I have a friend, and I’m completely jealous of him. Financially jealous, that is. You’ll probably be jealous of him too. This is a guy who made it through college and grad school without a cent of debt through a combination of scholarships, working, and some support from his parents. Now, only in his late 20s, he has a great job making close to six figures at a huge defense contractor. The only debt he has is a car payment, which he’s paying off in big chunks.
Need a little schadenfreude to make yourself feel a little better? Don’t worry, I’ve got some for you. My perfect financial friend has hit a big financial wall. He can’t get a home loan. Well, to be more accurate he can’t get a home loan for anywhere near what he wants and what he can truly for afford.
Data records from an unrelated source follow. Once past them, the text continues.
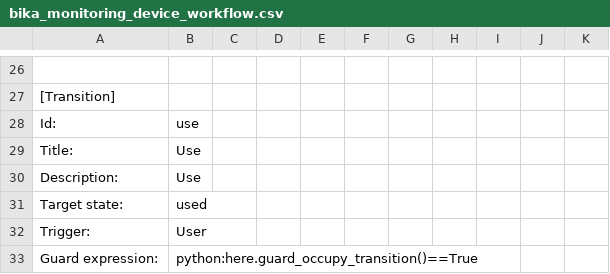
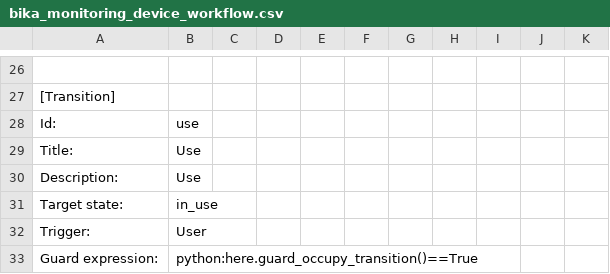
Before and after one commit to BaobabLims/baobab.lims, a CSV file: baobab/lims/profiles/default/workflow_csv/bika_monitoring_device_workflow.csv, drawn as a sheet; only a part is shown, gaps mark what is left out.

Commit message:
Monitoring workflow guards - availability of device

```diff
--- a/baobab/lims/profiles/default/workflow_csv/bika_monitoring_device_workflow.csv
+++ b/baobab/lims/profiles/default/workflow_csv/bika_monitoring_device_workflow.csv
@@ -30,3 +30,3 @@ Title:,Use,,,,,,,,,
 Description:,Use,,,,,,,,,
-Target state:,used,,,,,,,,,
+Target state:,in_use,,,,,,,,,
 Trigger:,User,,,,,,,,,
```
Also changed, not shown: 3 other files.
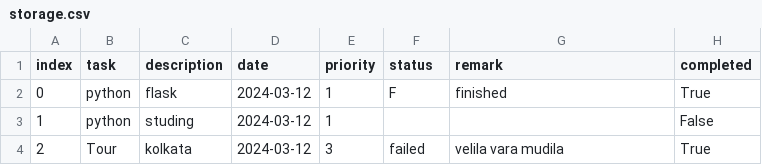
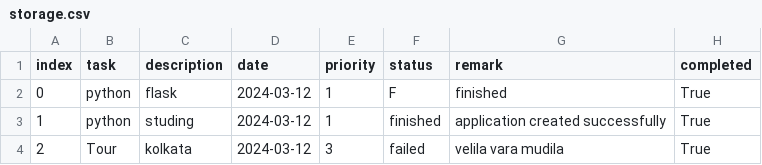
Before and after one commit to aarthiradhakrishnan/taskmanager, a CSV file: storage.csv, drawn as a sheet.

```diff
--- a/storage.csv
+++ b/storage.csv
@@ -2,3 +2,4 @@ index,task,description,date,priority,status,remark,completed
 0,python,flask,2024-03-12,1,F,finished,True
-1,python,studing,2024-03-12,1,,,False
+1,python,studing,2024-03-12,1,finished,"application created successfully
+",True
 2,Tour,kolkata,2024-03-12,3,failed,velila vara mudila,True
```
Also changed, not shown: 3 other files.
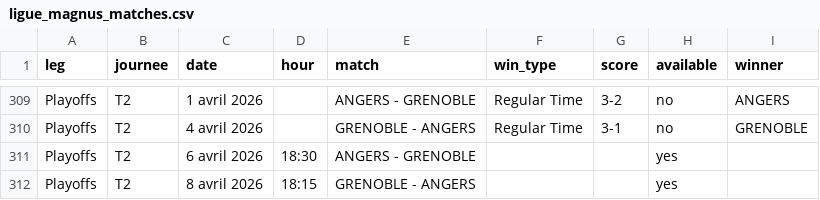
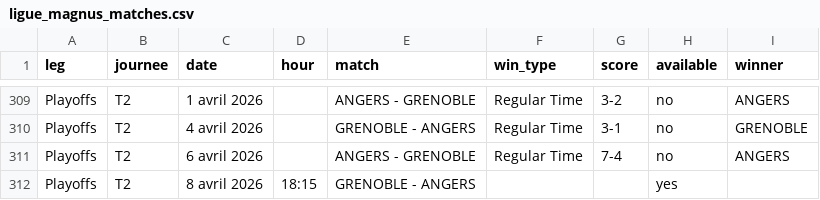
Before and after one commit to MauriceToast/Python_main, a CSV file: ligue_magnus_matches.csv, drawn as a sheet; only a part is shown, gaps mark what is left out.

Commit message:
Update ligue_magnus_matches.csv

```diff
--- a/ligue_magnus_matches.csv
+++ b/ligue_magnus_matches.csv
@@ -310,3 +310,3 @@ Playoffs,T2,1 avril 2026,,ANGERS - GRENOBLE,Regular Time,3-2,no,ANGERS
 Playoffs,T2,4 avril 2026,,GRENOBLE - ANGERS,Regular Time,3-1,no,GRENOBLE
-Playoffs,T2,6 avril 2026,18:30,ANGERS - GRENOBLE,,,yes,
+Playoffs,T2,6 avril 2026,,ANGERS - GRENOBLE,Regular Time,7-4,no,ANGERS
 Playoffs,T2,8 avril 2026,18:15,GRENOBLE - ANGERS,,,yes,
```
The reason? He made a huge credit mistake – he never actually built any credit.
No Credit Means No Loans
You see, my friend has always been financially responsible to a fault. The very idea of paying interest was an insult to his very being. That is why he worked so hard during college instead of taking out student loans. It’s why he refused to ever get a single credit card and instead relied solely on his debit card. (He should have read this article about how to never pay credit card interest again.)
He got lucky when he qualified for his car loan just last year and finally submitted to the idea of paying interest, but when it came time to ask a bank for a home loan, that one single bit of credit for such a short period wasn’t enough. It didn’t matter that my friend was steadily employed, made great money, and had a good job. His lack of credit history meant that the loan he qualified for could barely buy him a trailer out here in the expensive San Diego market.
Now, my friend has to keep paying an arm and a leg to rent his one bedroom apartment (the average price of a one-bedroom unit in San Diego is $1,634) while he works on building his credit history.
Don’t Be Afraid of Credit
We’re all aware of how easy it is to abuse credit cards and end up in a hopeless hole of debt. (Here’s a great article if you need help cleaning up your credit.) However, being afraid and avoiding credit cards and credit-building loans can put you in a different kind of prison – locked out of loans right when you need them. In fact, landlords and even employers often look at credit history when making important decisions like whether to let you rent from them or whether to hire you.
Credit doesn’t have to be scary as long as you use it responsibly. For instance, if my friend had taken out a credit card when he got his first job and paid off his balance every month, he would have spent five years building up a fantastic credit history. That might have helped him lower the interest rate on his car loan and made it possible for him to qualify for a home loan that would actually let him buy a house he wanted. Heck, he could have even enjoyed lots of travel miles, free cash, or other credit card bonuses. Instead, he’ll be using his money to keep paying rent instead of building equity in his home for the foreseeable future! (Want to know whether you should buy or rent a home? Read this.)
(Note: The best way to build a great credit history is to use credit responsibly!!!)
Want to learn how to get on the path to great credit and to become a financial wizard? Join a local Money Club or create your own!